To determine the "best all-around" CCC stocks each month, I first use the Dugan Stock Scoring System. Then, I filter using criteria I believe SA readers would value. The result is usually a list of 15 to 20 stocks which could outperform the market. Those criteria this month are:
- Being in the top Dugan-scoring half of the non-REIT and non-MLP companies on David Fish's "All CCC" list, found here.
- Minimum yield of 2.3%.
- Minimum $5B market cap.
- Maximum relative Graham number of 70.
- Maximum payout ratio of 70.
- Minimum most-recent dividend increase of 5%.
- Minimum estimated EPS growth next year of 5%.
- Minimum estimated EPS growth for the next 5 years of 5%/year.
- Maximum debt/equity ratio of 0.9
- Minimum Dugan Score of 53
While filters 2 through 10 reflect individual preferences, the most important filter is number 1 because it assures I am filtering only very high quality companies.
The Dugan Scoring System is a tool to identify the overall quality of CCC companies. I believe there is a strong correlation between Dugan Scores and the quality of individual stocks. Those companies' stocks earning high Dugan Scores are high quality stocks which should produce better investing results, going forward, than otherwise would be attained by simply filtering for desired characteristics. In this context, highest quality means companies which have:
- STRONG CURRENT CONDITIONS, as exemplified by: great value as measured by relative Graham number, low payout ratio, low debt/equity ratio and high most recent dividend increase %.
- E XCELLENT FUTURE PROSPECTS, as exemplified by: high EPS growth forecasts for this year, next year and 5 years out, and excellent dividend growth histories.
The Dugan Scoring System isn't a popularity contest. It is a disciplined, systematic and dispassionate approach that evaluates each CCC stock based on a wide variety of investment criteria from four broad categories: Risk, Value, Past Performance and Future Performance Expectations.
So, the purpose of the scoring system is to determine the all-around quality of a stock for buying, holding or selling purposes.
But, no stocks, like no people, are perfect. Even high quality and high scoring stocks have weaknesses, the same as low scoring and low quality stocks have some strengths. So, a Dugan Score is a balanced, holistic picture of a stock, which includes its strengths and weaknesses.
You can see from the above explanations, the Dugan Stock Scoring System is about the current state, and expected future performance, of a company's stock; not necessarily the company itself. And, it doesn't matter how well a company's stock has performed for its owners in the past. What only matters are the current condition and expected future performance of the stock.
The table below is a summary of the metrics used in the Dugan Stock Scoring System, along with each metric's relative weighting in the overall formula. The weightings are my assessment of each metric's relative importance in calculating the company's overall quality.
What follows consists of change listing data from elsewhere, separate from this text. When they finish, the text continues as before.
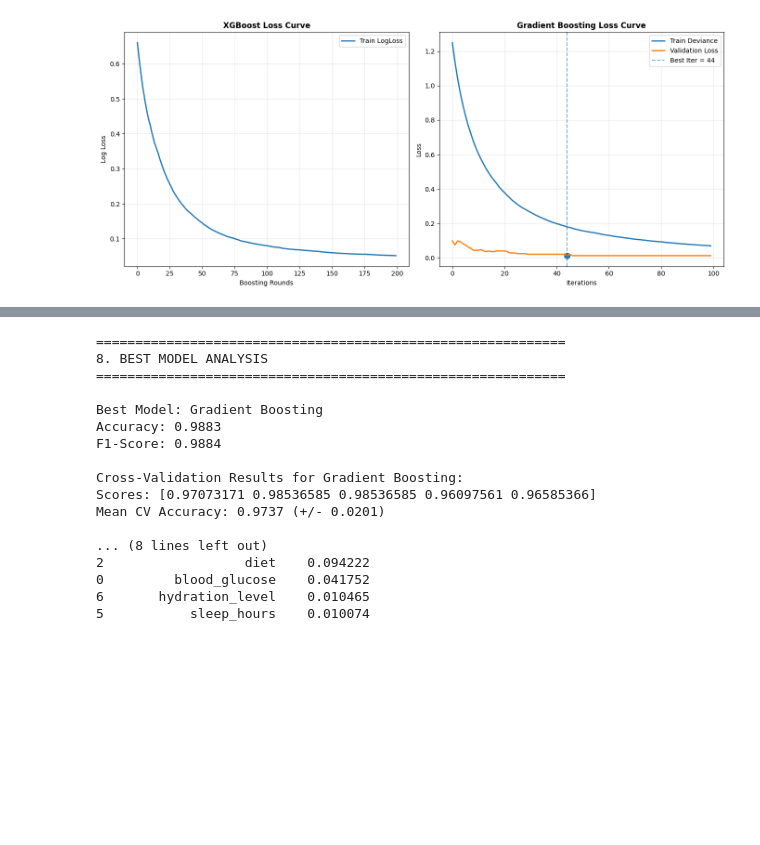
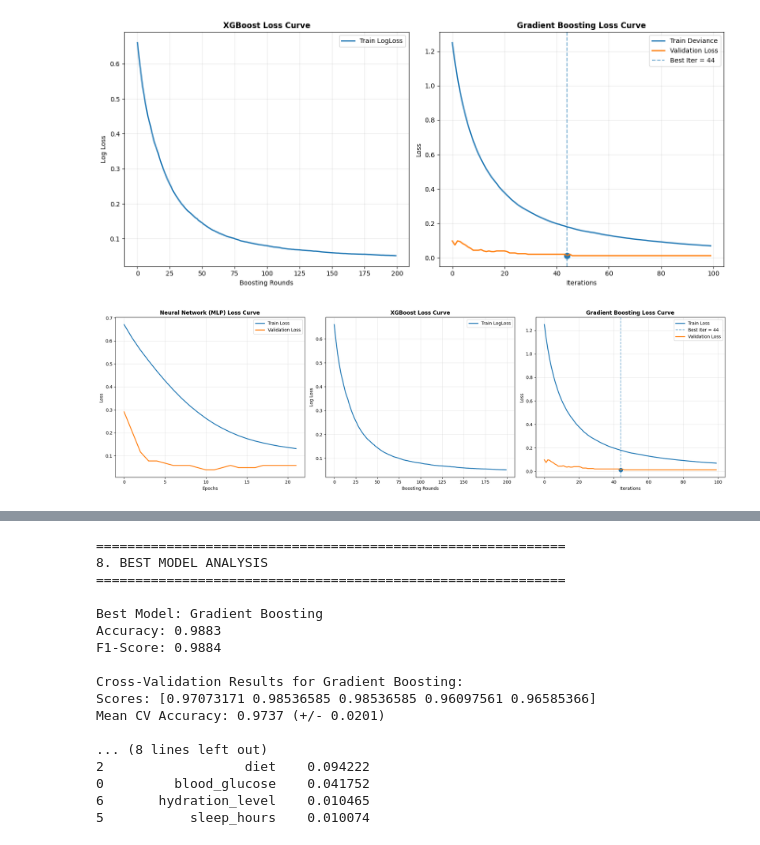
Before and after one commit to NSJayaweera/NCD-Risk_Prediction, a Jupyter notebook: DiabetesRiskPrediction.ipynb, the cells around one changed output, grey strips where cells are left out. Cells and saved outputs as stored; diff of their text form; code cells hidden in the pictures; blank space fills up the shorter version.

Commit message:
plotting loss curves

```diff
--- a/DiabetesRiskPrediction.ipynb
+++ b/DiabetesRiskPrediction.ipynb
@@ -1102,3 +1063,92 @@ plt.tight_layout()
 plt.show()
 # %% [output]
 [figure]
+# %%
+import matplotlib.pyplot as plt
+import numpy as np
+from sklearn.metrics import mean_squared_error
+
+plt.figure(figsize=(20, 6))
+
+# =========================================================
+# 1. NEURAL NETWORK (MLP) LOSS CURVE
+# =========================================================
+plt.subplot(1, 3, 1)
+mlp_model = models['ANN'] # Corrected key from 'Neural Network (MLP)' to 'ANN'
+
+# Training loss
+train_loss = mlp_model.loss_curve_
+plt.plot(train_loss, label='Train Loss', linewidth=2)
+
+# Validation loss (if available)
+if hasattr(mlp_model, 'validation_scores_'):
+    val_loss = [1 - score for score in mlp_model.validation_scores_]  # approximate
+    plt.plot(val_loss, label='Validation Loss', linewidth=2)
+
+plt.title('Neural Network (MLP) Loss Curve', fontweight='bold')
+plt.xlabel('Epochs')
+plt.ylabel('Loss')
+plt.legend()
+plt.grid(True, alpha=0.3)
+
+# =========================================================
+# 2. XGBOOST LOSS CURVE
+# =========================================================
+plt.subplot(1, 3, 2)
+xgb_model = models['XGBoost']
+
+if hasattr(xgb_model, 'evals_result_'):
+    results = xgb_model.evals_result_
+
+    # Training loss
+    if 'validation_0' in results:
+        train_loss = results['validation_0']['logloss']
+        plt.plot(train_loss, label='Train LogLoss', linewidth=2)
+
+    # Validation loss
+    if 'validation_1' in results:
+        val_loss = results['validation_1']['logloss']
+        plt.plot(val_loss, label='Validation LogLoss', linewidth=2)
+
+        best_round = np.argmin(val_loss)
+        best_val = val_loss[best_round]
+        plt.scatter(best_round, best_val, s=80)
+        plt.axvline(best_round, linestyle='--', alpha=0.6, label=f'Best Round = {best_round}')
+
+plt.title('XGBoost Loss Curve', fontweight='bold')
+plt.xlabel('Boosting Rounds')
+plt.ylabel('Log Loss')
+plt.legend()
+plt.grid(True, alpha=0.3)
+
+# =========================================================
+# 3. GRADIENT BOOSTING LOSS CURVE
+# =========================================================
+plt.subplot(1, 3, 3)
+gb_model = models['Gradient Boosting']
+
+# Training loss (deviance)
+train_loss = gb_model.train_score_
+plt.plot(train_loss, label='Train Loss', linewidth=2)
+
+# Validation loss
+val_loss = []
+for y_pred in gb_model.staged_predict(X_test_scaled):
+    val_loss.append(mean_squared_error(y_test, y_pred))
+
+best_iter = np.argmin(val_loss)
+best_val = val_loss[best_iter]
+plt.scatter(best_iter, best_val, s=80)
+plt.axvline(best_iter, linestyle='--', alpha=0.6, label=f'Best Iter = {best_iter}')
+
+plt.plot(val_loss, label='Validation Loss', linewidth=2)
+plt.title('Gradient Boosting Loss Curve', fontweight='bold')
+plt.xlabel('Iterations')
+plt.ylabel('Loss')
+plt.legend()
+plt.grid(True, alpha=0.3)
+
+plt.tight_layout()
+plt.show()
+# %% [output]
+[figure, added]
```
Also changed, not shown: parts of 3 cells of this notebook.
For a few months I'll show both 2016's and 2017's formulas for comparison purposes. 2017 was used for this article.
After calculating the Dugan Score, a small bonus, or penalty, is applied to the earned-score for each CCC stock, based on a few brokers' recommendations for current sector weightings. The base bonus or penalty calculation is simple: market weight earns zero points, overweight earns 1 point, underweight earns minus 1 point, net/net from each of the 3 brokers.
Using the 2017 Dugan Scoring System and no filters produces the following companies as the twenty highest scoring, December 2016 CCC companies:
Using the 2017 Dugan Scoring System and the above filters yields the following 20 companies as the highest scoring, filtered, December 2016 CCC companies:
I hope you enjoyed this journey. Comments are encouraged. Successful investing.
Disclaimer: The opinions in this document are for informational and educational purposes only and should not be construed as a recommendation to buy or sell the stocks mentioned or to solicit transactions or clients. Past performance of the companies discussed may not continue and the companies may not achieve the earnings growth as predicted. The information in this document is believed to be accurate, but under no circumstances should a person act upon the information contained within. We do not recommend that anyone act upon any investment information without first consulting an investment advisor as to the suitability of such investments for his specific situation. (Borrowed from Chuck Carnevale.)
Disclosure: I am/we are long PRU, AIZ, MGA, ADM, BBY, DOW, CSCO, QCOM, VLO, TSO, LNC, GLW.
I wrote this article myself, and it expresses my own opinions. I am not receiving compensation for it (other than from Seeking Alpha). I have no business relationship with any company whose stock is mentioned in this article.